“En-caching” the RAN – the AI way

  RAN caching is an intuitive use-case for AI. Our report “AI and RAN – How fast will they run?”, places caching third in the list of top AI applications in the RAN. There is seriously nothing new about caching. In computing analogy, caching is as old as computing itself. The reason caching and RAN are being uttered in the same breath is primarily MEC. MEC is a practical concept. MEC attempts to leverage the distributed nature of the RAN infrastructure in response to the explosion in mobile data generation and consumption. Caching looks at practically every point in the RAN as a possible caching destination – it can be base stations, or RRHs, or BBUs, or femtocells, or macrocells and even user equipment. The caching dilemma is a multipronged – what to cache, where to cache and how much to cache. In an ideal world, one could have access to infinite storage and processing capacity interconnected with infinite throughput at zero latency. In the real world however, each of these a

AI burden in RAN - 5G Wins!

Does 5G wear the AI burden more lightly in the RAN than earlier ‘older’ generations? Most certainly! We aver in our upcoming report, “ AI ML and DL in the Mobile Core ”. To be sure, there was no shortage of motivation for the usage of AI in 4G, or for that matter ANY generation of RANs. Let us look at 4G networks alone. 4G networks offered a quantum leap in terms of throughput over its predecessors. That aspect alone would have incentivized telcos to view their RANs from the prism of AI-enabled insights. To be sure, they did. Then there was energy management. Practices and the possibility of using AI and ML technologies in energy management precede the advent of 5G RAN. The case for traffic optimization in the pre-5G era was advanced greatly by the hybrid mode of deployment - the 5GC coupled with old radios as the hybrid mode offered a spectacular rise in throughput, enough to keep network planners interested in AI and ML-based constructs. The principle driver for AI however is not thr
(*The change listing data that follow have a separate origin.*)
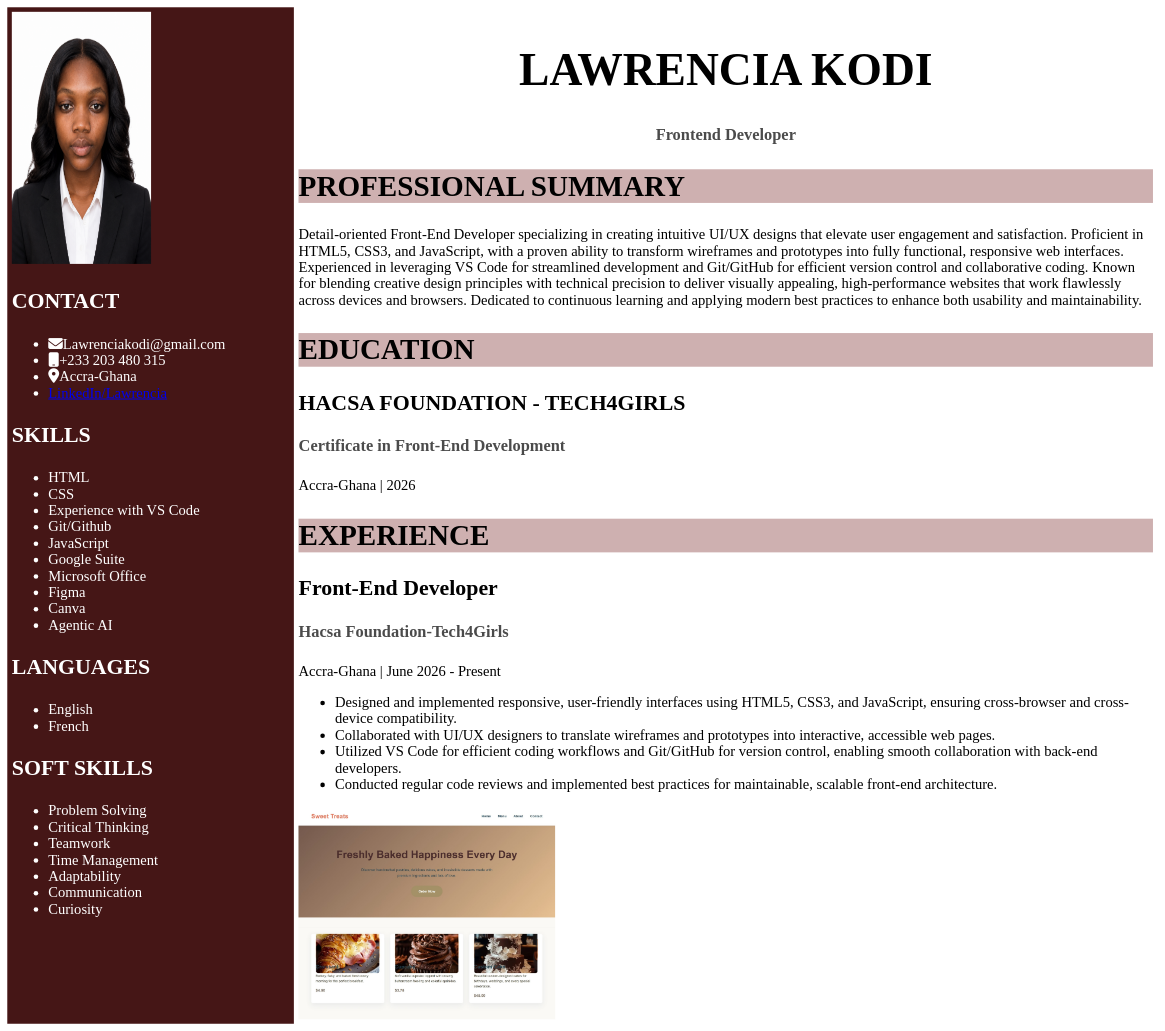
Repository: lawrencia-coder/T4G_CV
Page: index.html
An editor plug-in stored every save of this project. The page is shown before and after the next save, followed by the edit.
The browser window is 1280 px wide. The pictures show the whole page, at 91% of full size.
Some icons come from a web library that is not loaded, so they are not drawn. Some web libraries are served in a nearby version.

Above is the page before, as saved 2026-07-15 08:43:21.

After the next save:
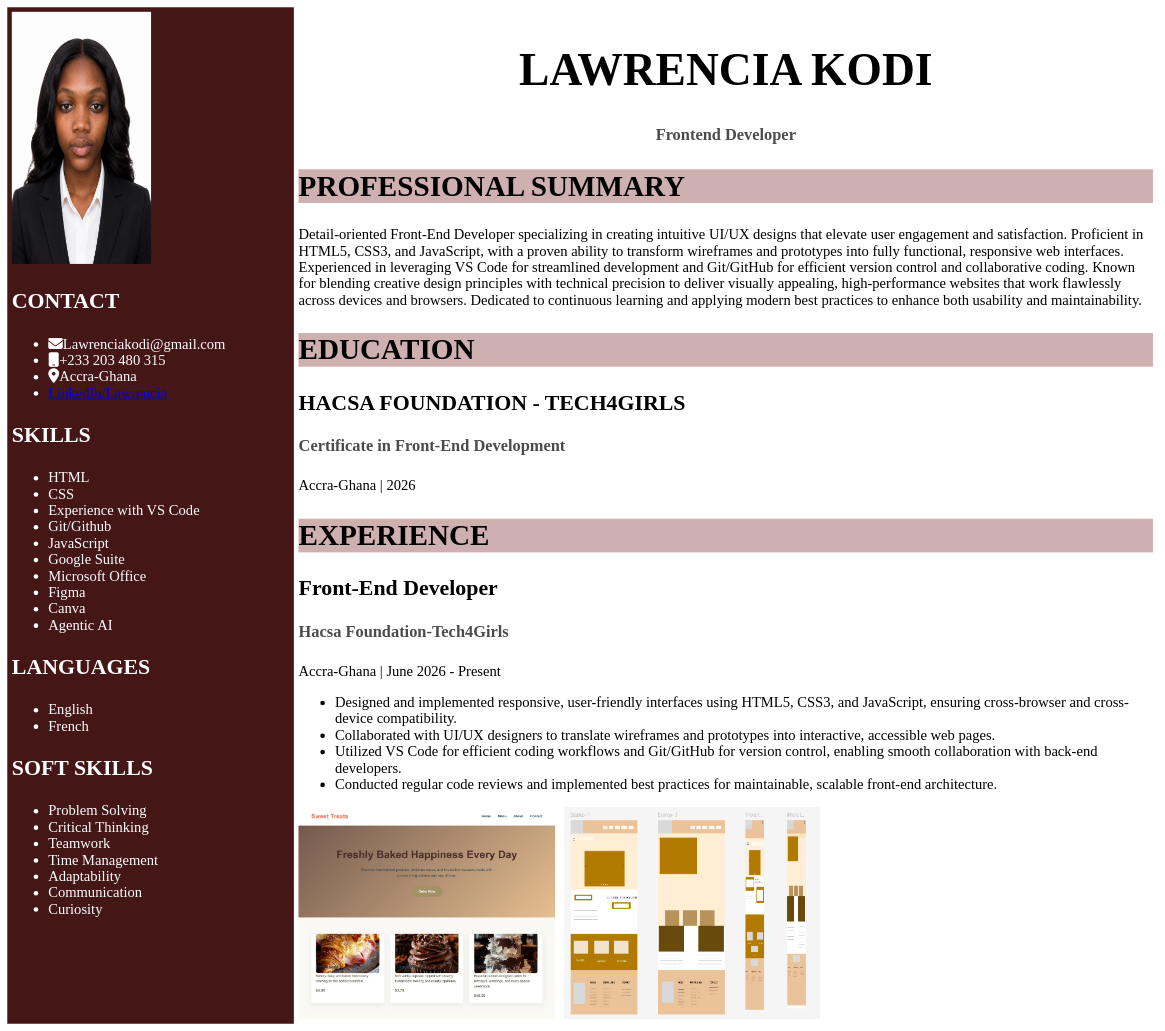
Saved 67 s later.
--- a/index.html
+++ b/index.html
@@ -91,7 +91,7 @@
 
                  <div class="portfolio">
                     <img src="images/Screenshot_15-7-2026_84035_lawrencia-coder.github.io.jpeg" alt="">
-                    <img src="" alt="">
+                    <img src="images/Screenshot 2026-07-15 082621.png" alt="">
                     <img src="" alt="">
                  </div>
          </div>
The Table, The RAN, The AI and The Serving

What is the singularly pivotal value addition that 5G networks bring to the table? Beyond doubt, it is their ability to become all things for everyone. Welcome aboard traffic optimization – better known as network slicing plus edge computing. And who serves the traffic optimization in all its flavor? Undoubtedly, AI. No wonder, we forecast the the addressable market for AI in RAN traffic optimization will grow by a whopping 31.5% during 2023-2028 in our upcoming report "AI and RAN – How fast will they run?" Let us look at network slicing first. To be sure, network slicing is offered to an extent on 4G networks as well. But is the full flavor of the feature that 5G promises to unleash, that is making matters ripe for intervention of AI and ML technologies. Simply put, network slicing puts forth a plethora of difficult decisions that network planners need to confront. These decisions involve the degree to which granularity in slicing should be achieved and how to optimally ma